### [Given information]
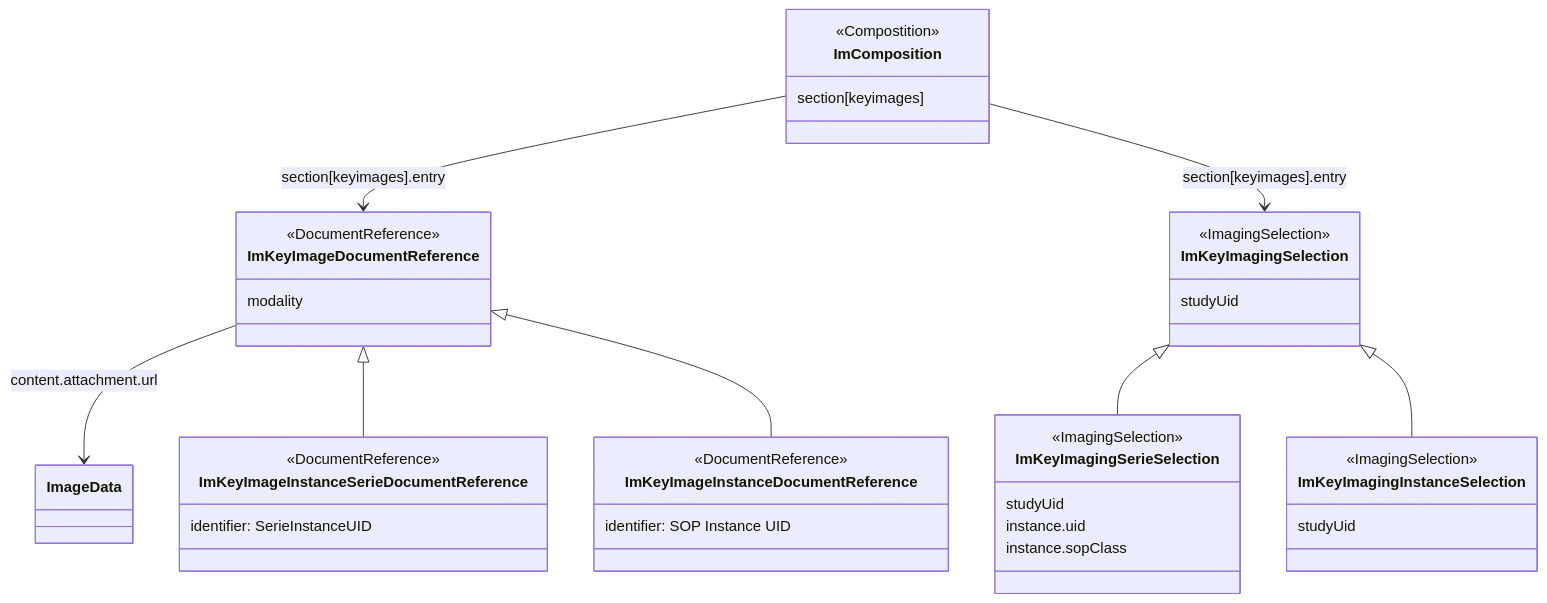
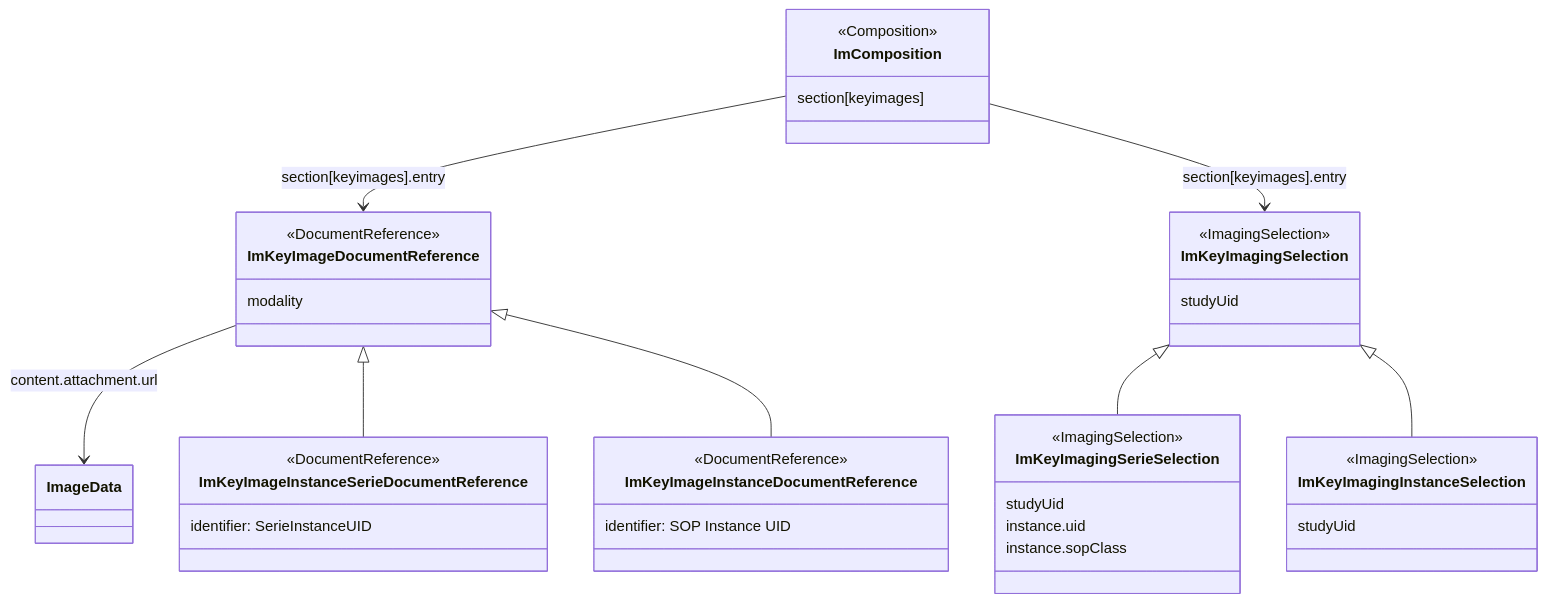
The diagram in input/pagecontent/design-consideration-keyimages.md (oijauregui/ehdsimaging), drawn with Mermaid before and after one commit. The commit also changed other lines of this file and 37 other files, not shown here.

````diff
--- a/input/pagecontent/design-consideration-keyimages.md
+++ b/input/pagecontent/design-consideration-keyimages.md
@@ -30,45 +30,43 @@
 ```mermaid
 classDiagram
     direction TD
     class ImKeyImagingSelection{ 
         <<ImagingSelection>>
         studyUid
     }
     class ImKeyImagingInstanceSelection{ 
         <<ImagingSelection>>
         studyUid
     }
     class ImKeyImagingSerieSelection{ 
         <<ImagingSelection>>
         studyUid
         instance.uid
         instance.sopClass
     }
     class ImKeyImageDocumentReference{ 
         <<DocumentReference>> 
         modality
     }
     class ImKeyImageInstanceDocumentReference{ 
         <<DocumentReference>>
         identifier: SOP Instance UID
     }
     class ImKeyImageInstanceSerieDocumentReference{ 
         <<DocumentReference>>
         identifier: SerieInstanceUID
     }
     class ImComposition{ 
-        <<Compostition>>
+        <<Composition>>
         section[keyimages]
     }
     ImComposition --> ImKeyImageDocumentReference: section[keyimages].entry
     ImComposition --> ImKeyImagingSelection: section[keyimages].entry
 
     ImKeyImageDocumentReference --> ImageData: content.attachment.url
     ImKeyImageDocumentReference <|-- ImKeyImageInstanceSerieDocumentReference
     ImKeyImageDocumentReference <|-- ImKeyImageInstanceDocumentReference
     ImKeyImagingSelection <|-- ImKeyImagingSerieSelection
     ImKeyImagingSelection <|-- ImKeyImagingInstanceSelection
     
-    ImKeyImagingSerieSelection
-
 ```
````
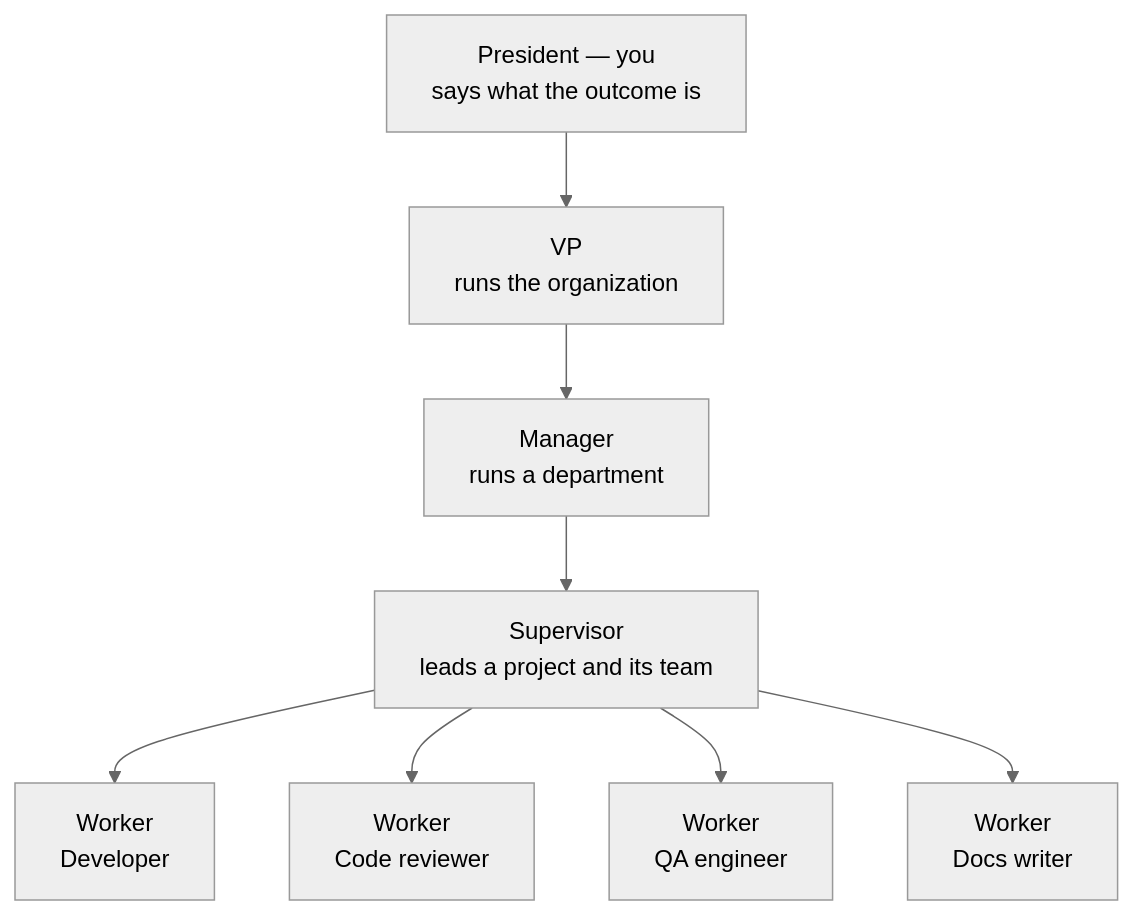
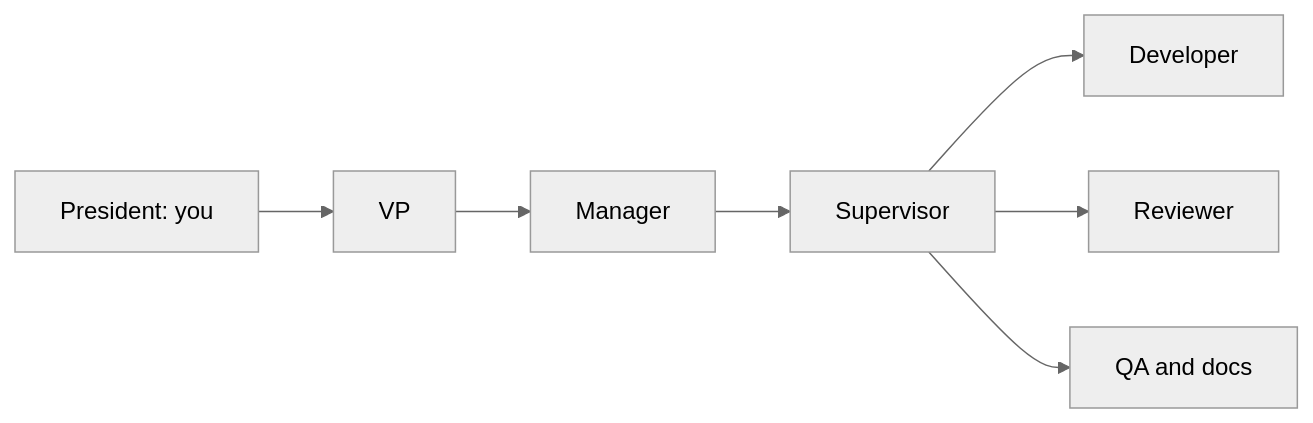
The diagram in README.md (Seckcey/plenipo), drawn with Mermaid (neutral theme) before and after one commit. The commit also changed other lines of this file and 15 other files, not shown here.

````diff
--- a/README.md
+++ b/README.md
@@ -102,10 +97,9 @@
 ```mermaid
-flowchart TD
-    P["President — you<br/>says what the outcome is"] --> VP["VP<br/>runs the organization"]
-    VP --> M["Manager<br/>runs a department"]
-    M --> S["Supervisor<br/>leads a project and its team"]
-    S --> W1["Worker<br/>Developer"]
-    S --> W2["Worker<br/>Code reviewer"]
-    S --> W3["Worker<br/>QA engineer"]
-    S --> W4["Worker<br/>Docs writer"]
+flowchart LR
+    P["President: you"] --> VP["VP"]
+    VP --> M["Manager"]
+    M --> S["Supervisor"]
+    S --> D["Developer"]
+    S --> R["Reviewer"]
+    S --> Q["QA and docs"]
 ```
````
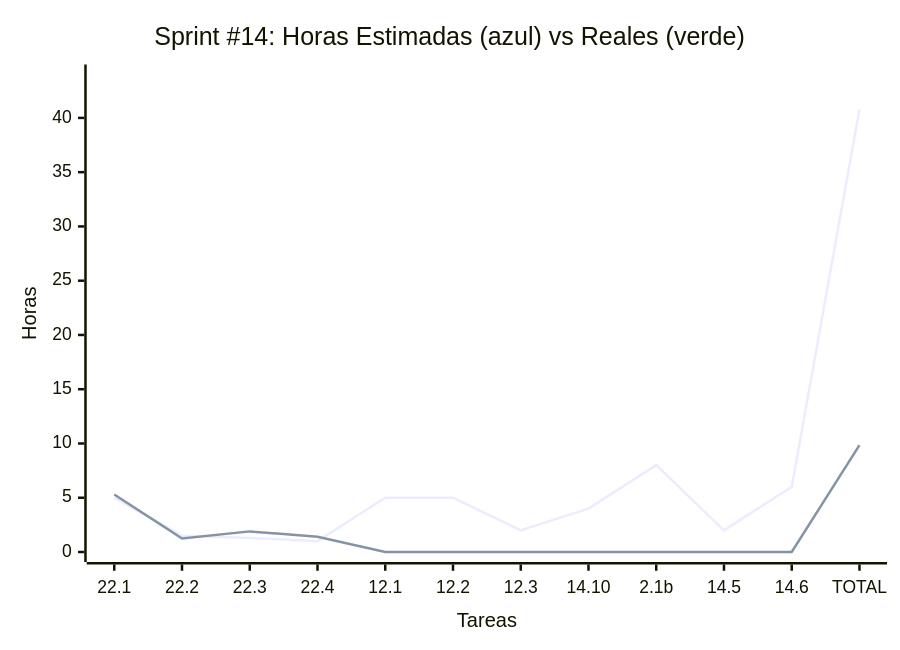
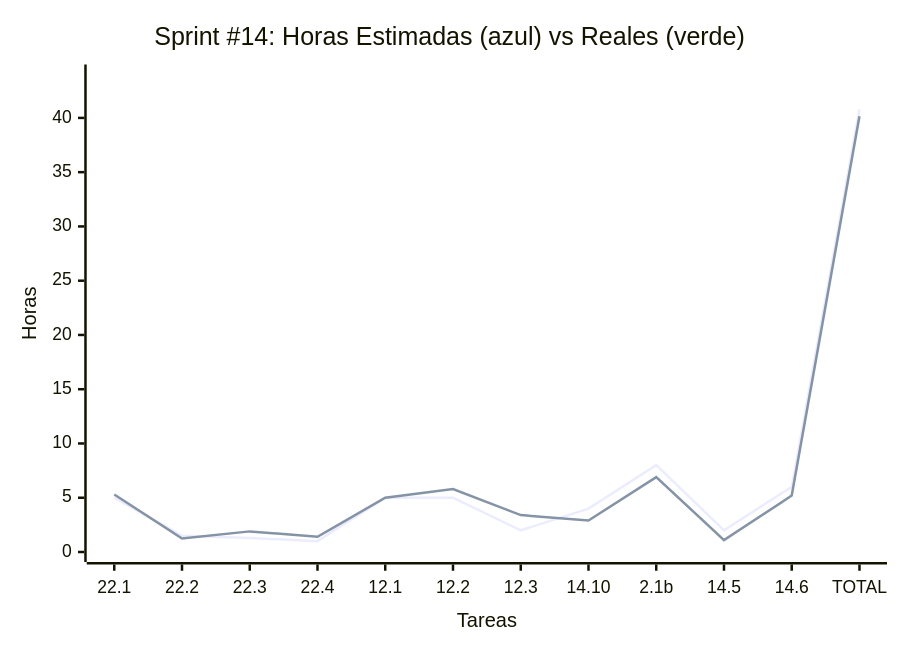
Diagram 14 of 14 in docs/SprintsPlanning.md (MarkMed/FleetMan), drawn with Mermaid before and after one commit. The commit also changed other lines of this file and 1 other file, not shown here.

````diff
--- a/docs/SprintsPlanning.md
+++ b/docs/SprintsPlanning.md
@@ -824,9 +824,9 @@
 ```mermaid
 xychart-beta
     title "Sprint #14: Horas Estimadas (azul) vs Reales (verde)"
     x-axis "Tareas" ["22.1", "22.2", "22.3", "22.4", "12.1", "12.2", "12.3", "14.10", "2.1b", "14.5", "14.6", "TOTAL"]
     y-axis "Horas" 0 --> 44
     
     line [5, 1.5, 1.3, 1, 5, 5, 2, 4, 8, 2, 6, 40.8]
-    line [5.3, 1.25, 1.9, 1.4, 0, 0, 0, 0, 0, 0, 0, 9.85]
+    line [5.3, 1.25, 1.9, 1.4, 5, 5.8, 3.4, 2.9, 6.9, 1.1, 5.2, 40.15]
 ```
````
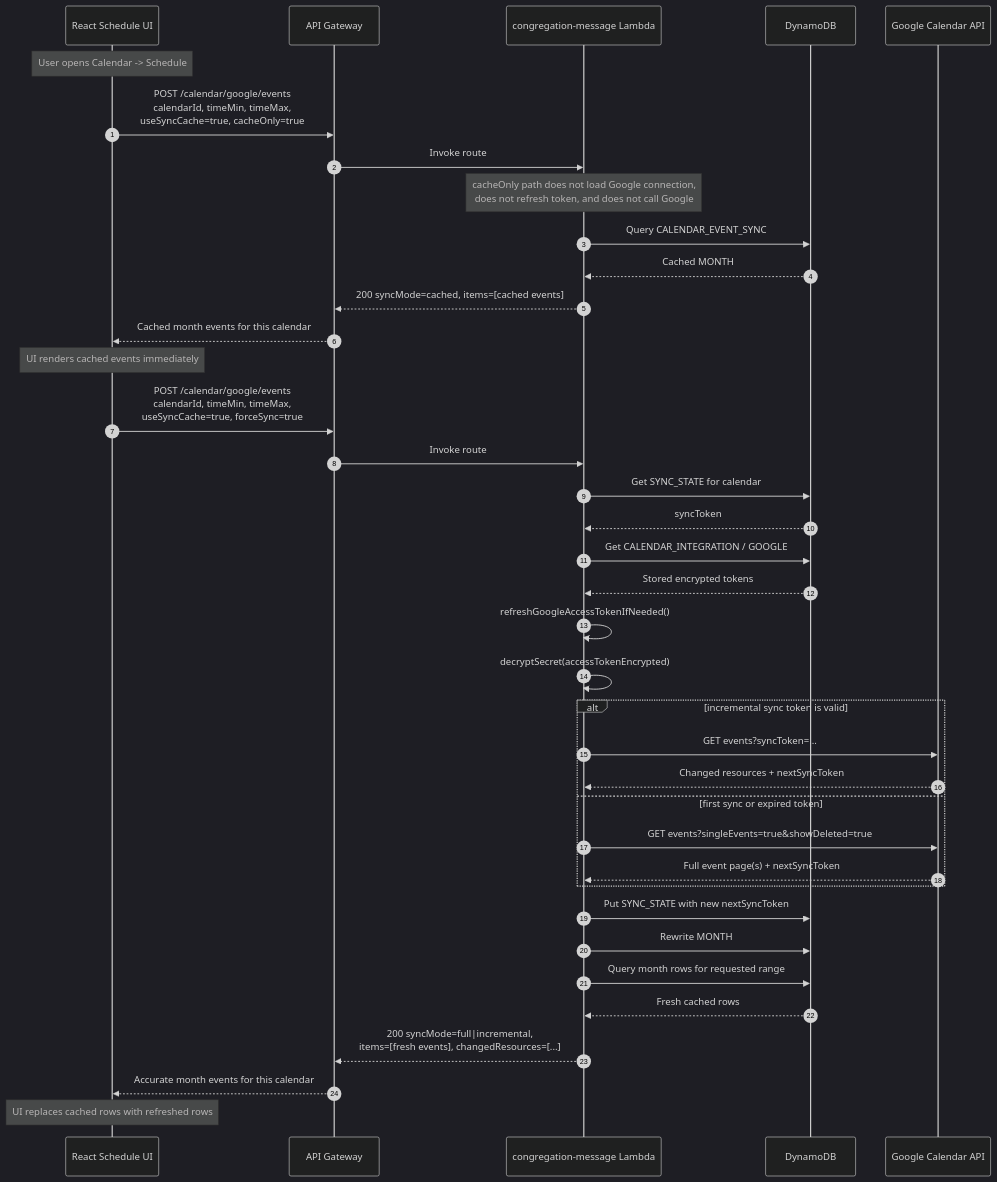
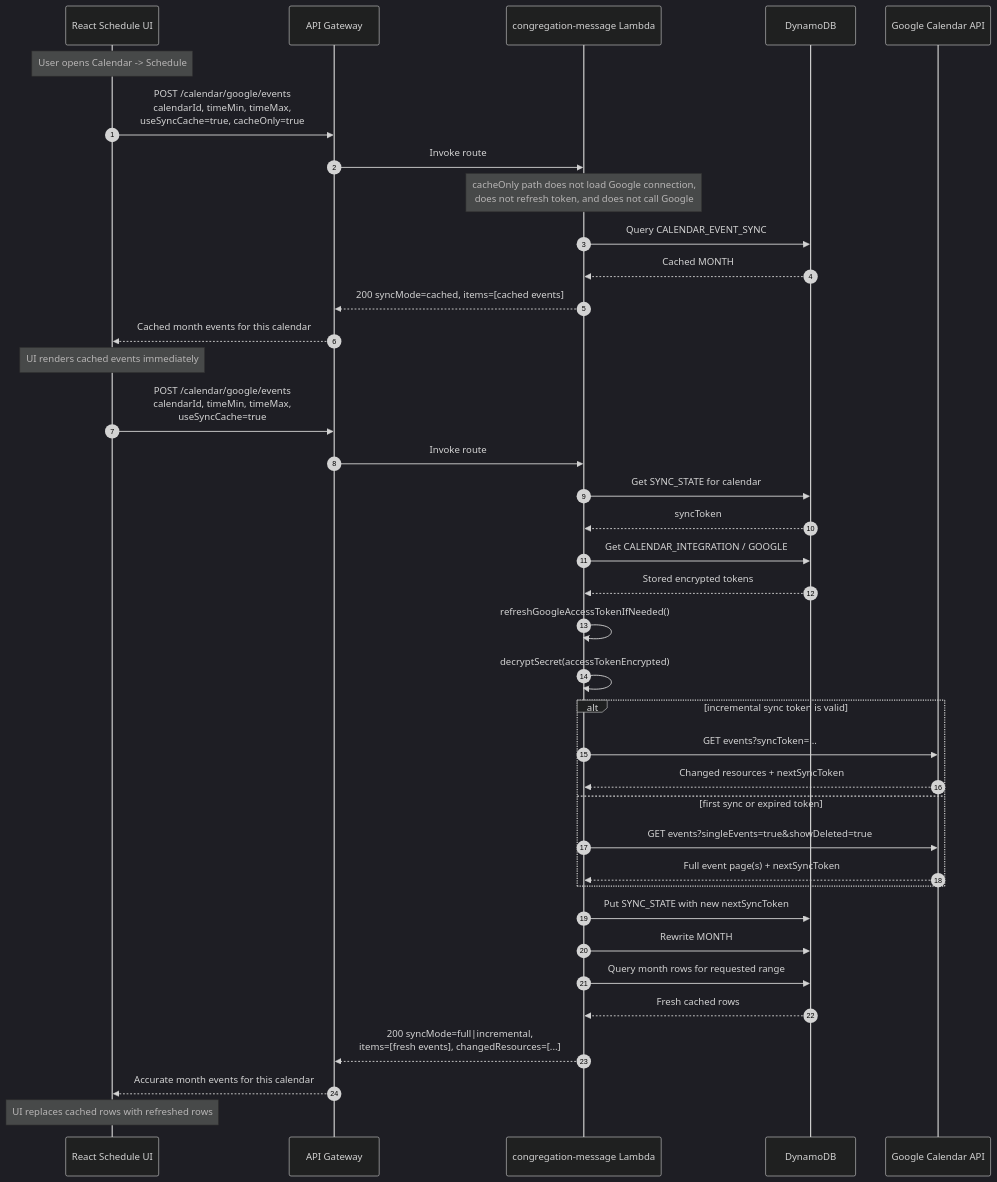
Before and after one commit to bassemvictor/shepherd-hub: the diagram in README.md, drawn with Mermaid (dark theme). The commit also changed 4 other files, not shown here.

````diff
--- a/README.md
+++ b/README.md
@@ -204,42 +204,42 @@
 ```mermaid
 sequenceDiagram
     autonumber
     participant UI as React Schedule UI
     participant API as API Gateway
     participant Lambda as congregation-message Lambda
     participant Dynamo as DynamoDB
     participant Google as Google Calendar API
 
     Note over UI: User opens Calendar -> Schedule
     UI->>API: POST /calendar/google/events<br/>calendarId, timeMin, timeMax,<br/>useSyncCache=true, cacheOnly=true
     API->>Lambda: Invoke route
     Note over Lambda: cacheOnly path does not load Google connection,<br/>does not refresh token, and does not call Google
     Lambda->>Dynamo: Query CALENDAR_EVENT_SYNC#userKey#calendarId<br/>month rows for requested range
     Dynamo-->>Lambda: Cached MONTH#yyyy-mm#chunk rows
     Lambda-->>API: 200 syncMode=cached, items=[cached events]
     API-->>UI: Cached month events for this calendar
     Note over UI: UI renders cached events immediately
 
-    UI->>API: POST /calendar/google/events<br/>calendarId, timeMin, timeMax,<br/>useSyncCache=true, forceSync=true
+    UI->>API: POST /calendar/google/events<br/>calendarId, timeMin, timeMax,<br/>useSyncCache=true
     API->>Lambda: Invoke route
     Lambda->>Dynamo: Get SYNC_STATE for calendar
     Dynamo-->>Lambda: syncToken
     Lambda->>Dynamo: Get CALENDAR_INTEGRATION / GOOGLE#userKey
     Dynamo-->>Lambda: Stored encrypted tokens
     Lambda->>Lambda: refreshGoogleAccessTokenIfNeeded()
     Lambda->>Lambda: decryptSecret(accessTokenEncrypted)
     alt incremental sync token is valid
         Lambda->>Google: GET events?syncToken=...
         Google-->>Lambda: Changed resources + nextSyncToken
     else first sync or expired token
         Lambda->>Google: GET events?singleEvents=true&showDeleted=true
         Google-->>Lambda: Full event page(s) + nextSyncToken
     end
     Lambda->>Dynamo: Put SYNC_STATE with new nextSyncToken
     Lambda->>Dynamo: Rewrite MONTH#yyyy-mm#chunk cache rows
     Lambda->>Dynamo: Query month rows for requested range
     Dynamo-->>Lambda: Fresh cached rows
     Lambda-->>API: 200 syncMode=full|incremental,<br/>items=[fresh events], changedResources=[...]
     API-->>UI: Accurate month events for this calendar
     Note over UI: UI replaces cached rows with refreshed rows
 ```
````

### [Activity]
Within the records above, how many lines include the word "this"? State the number by itself.

### [Answer box]
5